● **What is required**: For the word "grid", search the records and show each line in which it occurs.

● **Web page revision data**:

==*==

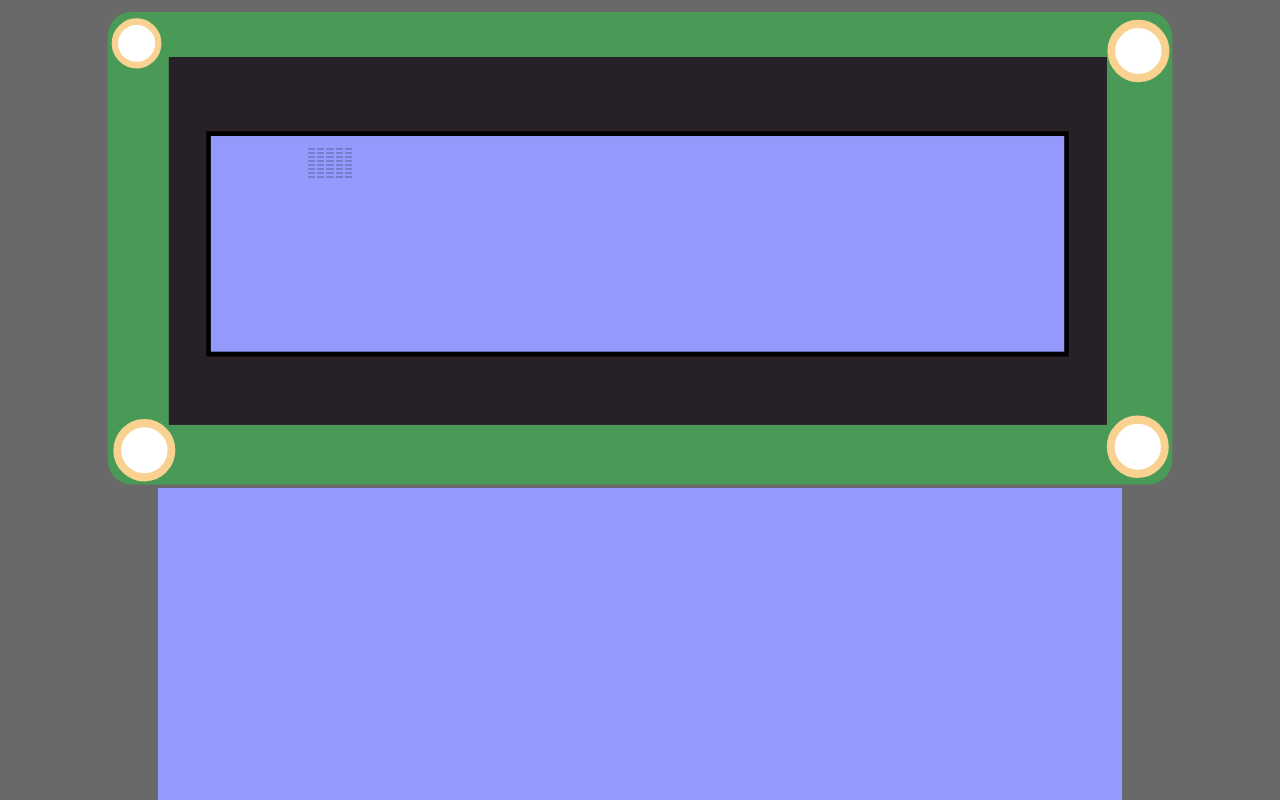
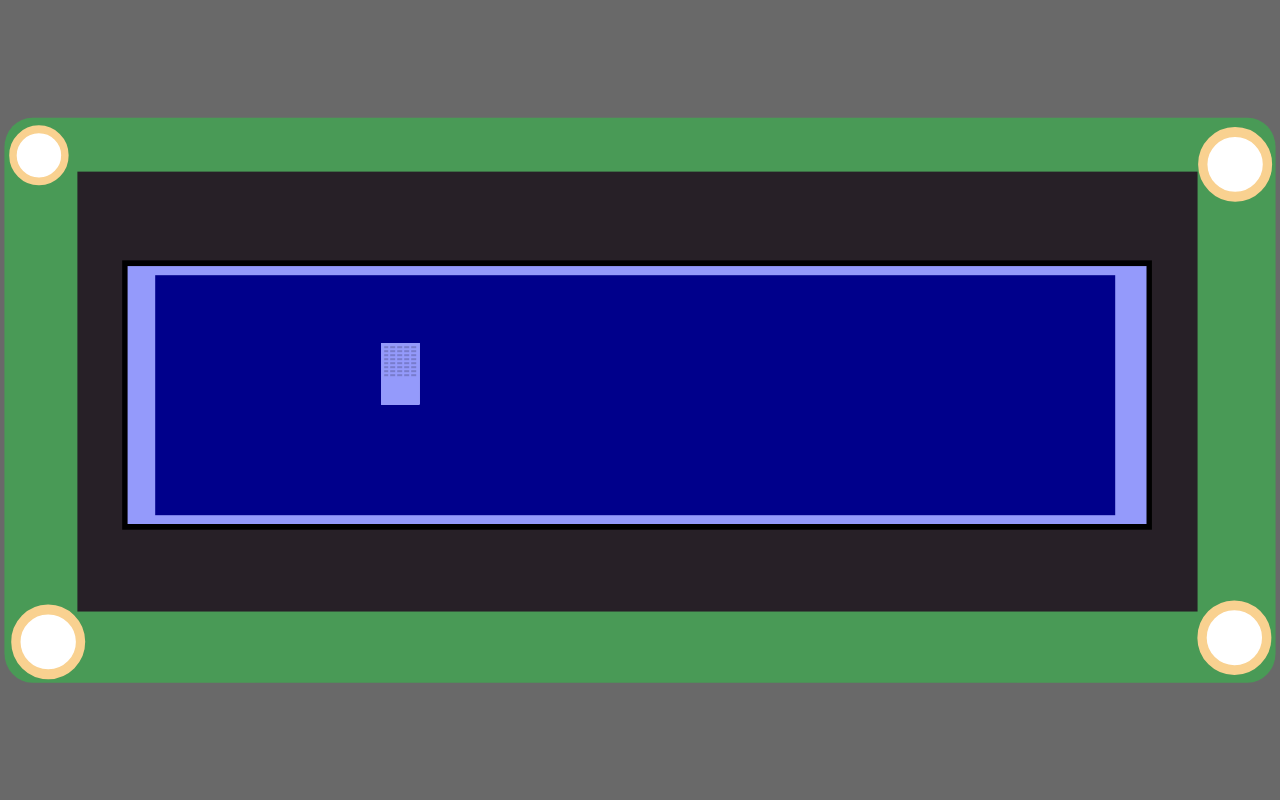
Before and after one commit to dshpedro/16x2-lcd-character-creator, a plain HTML site: page index.html in a window 1280 px wide. Shown: the top 800 px of the page. Drawn offline with Linux system fonts and the light colour scheme.

Commit message:
grid-container centered

```diff
--- a/index.html
+++ b/index.html
@@ -4,13 +4,11 @@
         <title>16x2 LCD Character Creator</title>
         <link href="style.css" rel="stylesheet">
     </head>
-    <body style="background-color:dimgray;">
+    <body>
         <div class="container">
-            <center>
                 <img src="16x2_lcd.svg" class="lcd-image">
                 <table id="grid-container" class="grid-container"> </table>
                 <script src="script.js"></script>
-            </center>
         </div>
     </body>
 </html>
--- a/style.css
+++ b/style.css
@@ -1,43 +1,61 @@
+html, body {
+    height: 100%;
+    margin: 0;
+    padding: 0;
+}
+
+body {
+    display: flex;
+    height: 100vh;
+    margin: 0;
+    padding: 0;
+    background-color: dimgray;
+    justify-content: center;
+    align-items: center;
+}
+
 .container {
+    display: flex;
+    align-items: center;
+    justify-content: center;
+    width: 100%;
     position: relative;
-    height: 60vh;
+}
+
+.lcd-image {
+    display: block;
     width: 100%;
-    margin: 0 auto;
-    display: grid;
-    place-items: center;
 }
 
 .grid-container {
-    background-color: #949afb;
+    position: absolute;
+    aspect-ratio: 8 / 2;
+    width: 75%;
+    transform: translate(-.5%, -2%);
+    background-color: darkblue;
     display: grid;
     gap: 0.25em;
-    grid-template-columns: repeat(auto-fit, minmax(3.8%, 1fr));
-    aspect-ratio: 2 / 16;
-    width: 90%;
+    box-sizing: border-box;
 }
 
 .grid-cell {
-    table-layout: fixed;
-    background-color: #949afb;
-    border-collapse: separate;
-    border-spacing: 0.25em;
-    border-color: solid black;
+    position: absolute;
     aspect-ratio: 5 / 8;
     width: 3.8%;
-    position: absolute;
+
+    background-color: #949afb;
+    border-color: solid black 1px;
+    border-spacing: 0.25em;
     top: 28.5%;
     left: 23.5%;
+
+    border-collapse: separate;
+    table-layout: fixed;
 }
 
 .grid-inner-cell {
-    background-color: #787ccc;
     aspect-ratio: 1 / 1;
     width: 4%;
-    height: 4%;
+
+    background-color: #787ccc;
 }
-
-.lcd-image {
-    width: 100%;
-    height: 60vh;
-    display: block;
-}
```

==*==

● **Written response**:
grid-container centered
                 <table id="grid-container" class="grid-container"> </table>
-    display: grid;
 .grid-container {
     display: grid;
-    grid-template-columns: repeat(auto-fit, minmax(3.8%, 1fr));
 .grid-cell {
 .grid-inner-cell {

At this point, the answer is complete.